Conclusion: the word 'nature' conceals levels in meaning, on the one hand, familiar, on the other, philosophical. But since all its meanings hark back to birth, we know we are dealing with that which is coming into existence in accordance with an inherent plan and power of origin. The meaning of nature is therefore (a) intrinsic, (b) physical and objective; where physical means, subject to observation, and objective, the testimony of an observer. To paraphrase; it is the world coming into being before our eyes, or (in Hegelian idiom) 'for us'.
This is expressed in Hamlyn's first definition: nature n. 1. the particular combination of qualities belonging to a person or thing by birth or constitution; native or inherent character: --the nature of atomic energy--. Quality (inherent), is to the fore, but as posited (noted or commented), by another (an observer).
However, beyond parturition, birth refers to the origin of anything. We call the birth of an idea in the mind, conception. This, if taken inherently, or in itself, is referred to as creation (creative thought, also in theology, 'In the beginning God created the heavens and the earth'). We each create our own world in sense and experience. Nature is on the one hand objective, on the other subjective, the latter, as mind in consciousness is objectified as spirit, itself objectified as 'god'.
We are each of us then, god in our own world of consciousness. Spirit, from Latin, spiritus breath, spirare to breathe, refers to the conscious integrity of the living body, function rather than flesh, behaviour rather than being, motion rather than body, time rather than space. Not quite as simple as that, but in general a duality, always a duality; and in religion (monotheism), a rising above this duality, and in Hegel's dialectic the same reflected in a scientific monism, joining the circle between subject and object, spirit and nature. In physics wave and particle await the touch of the Hegelian wand, which in the universality of contradiction finds its rest in universal self-sameness or non-contradiction.
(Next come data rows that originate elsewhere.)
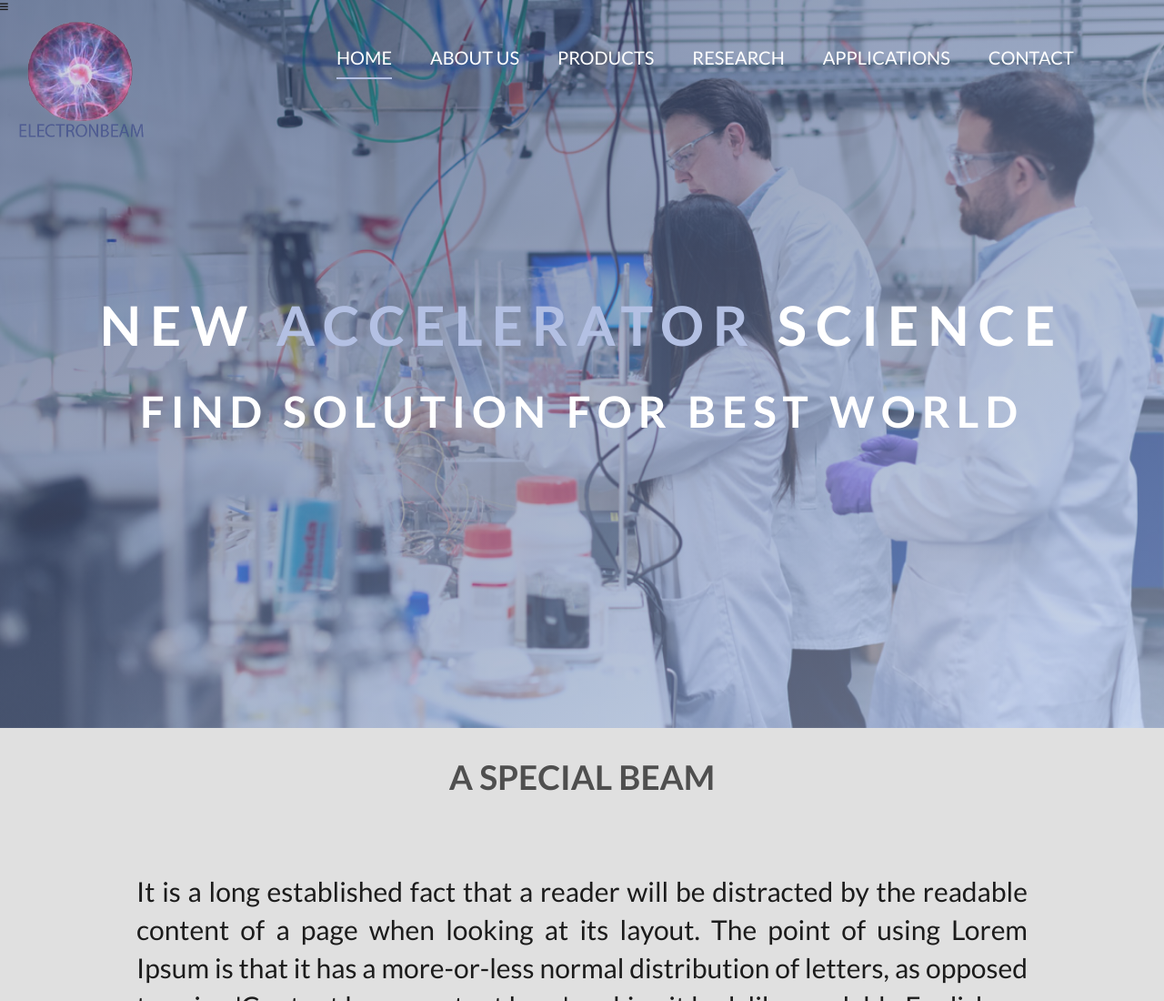
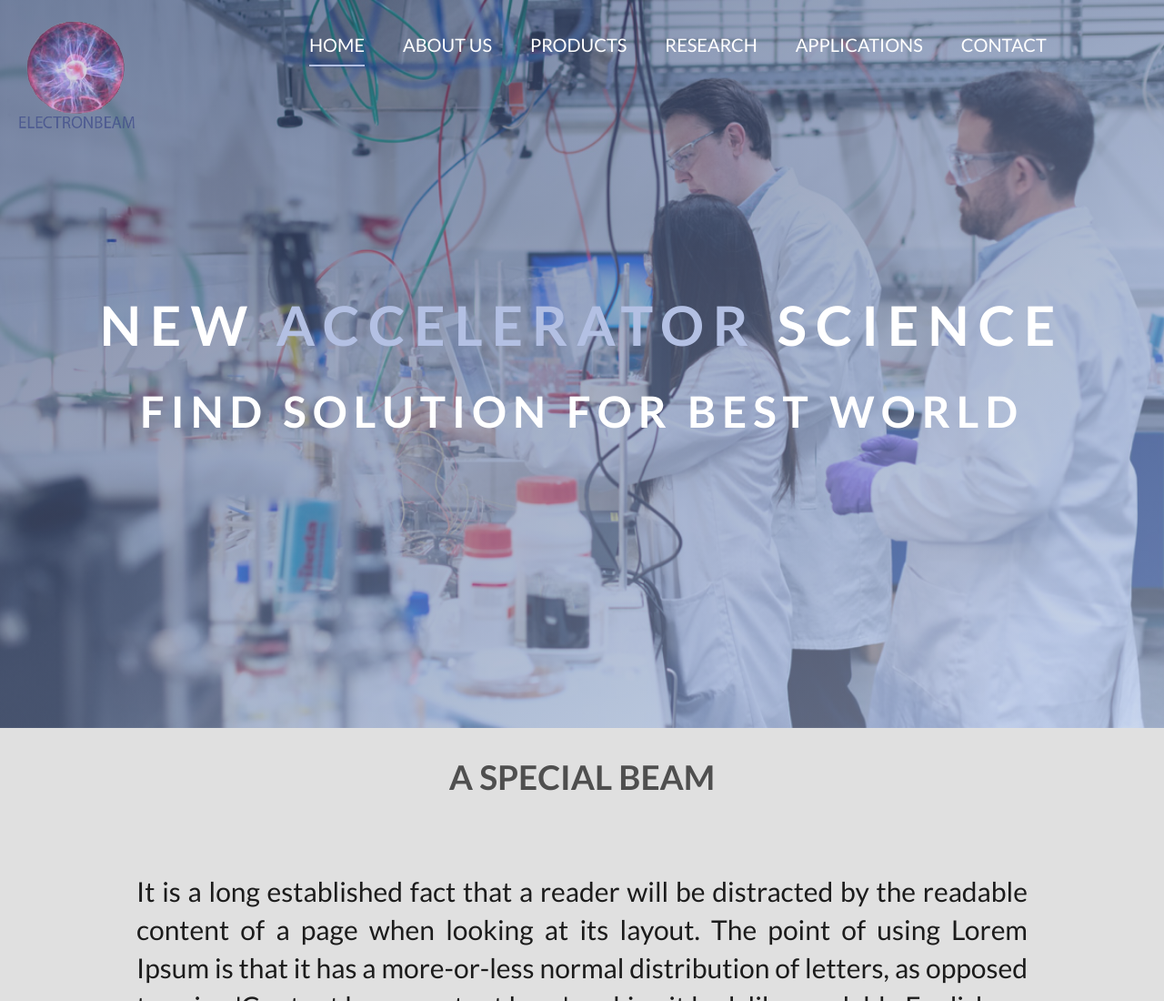
Before and after one commit to Negar-Arianmehr/scientific-website, a website with bundled scripts: page index.html in a window 1280 px wide. Shown: the top 1100 px of the page at 91% size. Built offline with nearby package versions, Linux system fonts and the light colour scheme; files whose address does not match are found by name.

Commit message:
second commit

```diff
--- a/index.html
+++ b/index.html
@@ -21,14 +21,14 @@
             <!------------------------->
 <!--.......HEADER.........-->
         <header class="header">
-            <nav class="navigation" >
-                <div class="navigation__fixed">
+            <nav class="navigation navigation__fixed" id="nav">
+<!--                <div class="navigation__fixed">-->
                     <div class="header__logo-box">
-                        <img src="img/logo.png" alt="logo of site" class="header__logo-pic">
+                        <img src="img/logo.png" alt="logo of site" class="header__logo-pic" id="logo">
                     </div>
                     <!--.......TOGGLE PART.........-->
-                    <div class="navigation__toggle"><i class="fa fa-bars"></i></div>
-                    <ul class="navigation__list" id="nav">
+<!--                    <div class="navigation__toggle"><i class="fa fa-bars"></i></div>-->
+                    <ul class="navigation__list" id="list">
                         <li class="navigation__item"><a href="#" class="navigation__link current-page">home</a></li>
                         <li class="navigation__item"><a href="#" class="navigation__link">about us</a></li>
                         <li class="navigation__item"><a href="#" class="navigation__link">products</a></li>
@@ -36,7 +36,7 @@
                         <li class="navigation__item"><a href="#" class="navigation__link">applications</a></li>
                         <li class="navigation__item"><a href="#" class="navigation__link">contact</a></li>
                     </ul>
-                </div>
+<!--                </div>-->
             </nav>
 
             <div class="header__text">
--- a/js/plugin.js
+++ b/js/plugin.js
@@ -2,16 +2,30 @@
 // global.$ = require('jquery/dist/jquery')(jsdom().createWindow());
 
 /*========== NAVBAR TRANSPARENT TO SOLID ==========*/
-function checkScroll() {
-    if ($(window).scrollTop() >= 300) {
-        $('.navigation__fixed').addClass('solid');
-    } else {
-        $('.navigation__fixed').removeClass('solid');
-    }
-}
+// function checkScroll() {
+//     if ($(window).scrollTop() >= 300) {
+//         $('.navigation__fixed').addClass('solid');
+//     } else {
+//         $('.navigation__fixed').removeClass('solid');
+//     }
+// }
 
 
 // /*========== ADD SOLID CLASS TO NAVBAR WHEN TOGGLED ==========*/
+window.addEventListener("scroll", function () {
+    console.log(window.scrollY)//shows us in console the position of scroll from top
+
+    if (window.scrollY >= 250) {
+        nav.classList.add("bg-nav");
+        logo.classList.add("header__scroll-logo")
+        // document.querySelectorAll(".navigation__link").style.color = "#3e3e3e"
+        // document.querySelector(".header__logo-pic").style.height="2.75rem"
+        // document.querySelector(".salon-header__collapse-icon").style.top = "0"
+        // document.querySelector(".salon-header__list-nav").style.margin="1rem 5.25rem 0 0"
+    } else
+        nav.classList.remove("bg-nav");
+        logo.classList.remove("header__scroll-logo")
+})
 // $(document).ready(function () {
 //     checkScroll();
 //     $(window).scroll(checkScroll);
@@ -21,7 +35,6 @@ function checkScroll() {
 //         }
 //     });
 // });
-
 
 
 // /*========== ADD SOLID CLASS TO NAVBAR WHEN TOGGLED ==========*/
@@ -37,10 +50,9 @@ function checkScroll() {
 
 
 /*==========not hover for current page==========*/
-$('a.navigation__link').hover(function() {
- $('a.current-page').not(this).toggleClass('current-page');
+$('a.navigation__link').hover(function () {
+    $('a.current-page').not(this).toggleClass('current-page');
 })
-
 
 
 /*========== BOUNCING DOWN ARROW ==========*/
--- a/sass/pages/home-page/components/_navigation.scss
+++ b/sass/pages/home-page/components/_navigation.scss
@@ -1,7 +1,7 @@
-            //  <!------------------------->
-            // <!---/****HOME PAGE****/---->
-            //  <!--//...NAVIGATION....//-->
-            //<!------------------------->
+//  <!------------------------->
+// <!---/****HOME PAGE****/---->
+//  <!--//...NAVIGATION....//-->
+//<!------------------------->
 .navigation {
   transition: background-color .5s ease;
 
@@ -12,12 +12,13 @@
     left: 0;
     z-index: 1000;
     background-color: transparent;
+
   }
 
   &__list {
     list-style: none;
     margin-left: 50rem;
-    margin-top: 3rem;
+    margin-top: 2rem;
 
     @include respond(medium-desktop) {
       margin-left: 45rem;
@@ -43,7 +44,7 @@
       color: $color-white;
       font-size: 2rem;
       text-transform: uppercase;
-      padding: 1rem 0;//padding-bottom is for space between line and text
+      padding: 1rem 0; //padding-bottom is for space between line and text
       position: relative; //used by absolute for positioning underline
     }
 
@@ -52,14 +53,14 @@
       position: absolute;
       bottom: 0;
       left: 0;
-      content: "";//after element that has no content is positioned in the right bottom hand corner of the after element
+      content: ""; //after element that has no content is positioned in the right bottom hand corner of the after element
       //display: block;
       height: 2px;
       line-height: 1;
       width: 100%;
       background-color: $color-white;
       transform-origin: right bottom; //relative to parent element.when cursor go to this place is started
-      transform: scaleX(0);// ti is compress to right hand side,
+      transform: scaleX(0); // ti is compress to right hand side,
       transition: transform 0.4s linear;
     }
 
@@ -76,9 +77,10 @@
   //for toggle navigation
 
   &__toggle {
-      position: relative;
+    position: relative;
 
   }
+
   @include respond(tab-port) {
 
   }
@@ -87,7 +89,7 @@
 ////////////////////
 //for scroll down
 .solid {
-  background-color: rgba(0,0,0, 0.7) !important;
+  background-color: rgba(0, 0, 0, 0.7) !important;
   transition: background-color 1s ease 0s;
   height: 10rem;
 }
@@ -95,3 +97,11 @@
 .current-page {
   border-bottom: 2px solid $color-blue-light;
 }
+///////////////////////////////
+//scroll part
+.bg-nav {
+  background-color: rgba(0, 0, 0, 0.7) !important;
+  transition: background-color 1s ease 0s;
+  height: 10rem;
+  //height: 15vh;
+}
--- a/sass/pages/home-page/parts/_header.scss
+++ b/sass/pages/home-page/parts/_header.scss
@@ -26,8 +26,14 @@
     opacity: .7;
   }
 
+  &__scroll-logo {
+    height: 9rem !important;
+    transition: all .2s;
+  }
+
   &__logo-pic {
-    height: 13.45rem;
+    height: 12.45rem;
+
 
     @include respond(tab-land) {
       height: 11.45rem;
```
Also changed, not shown: css/style.css.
Steve Taylor 98/04/30
PS This is 'NATURE and the dialectic'; 'Nature and the DIALECTIC' is to follow.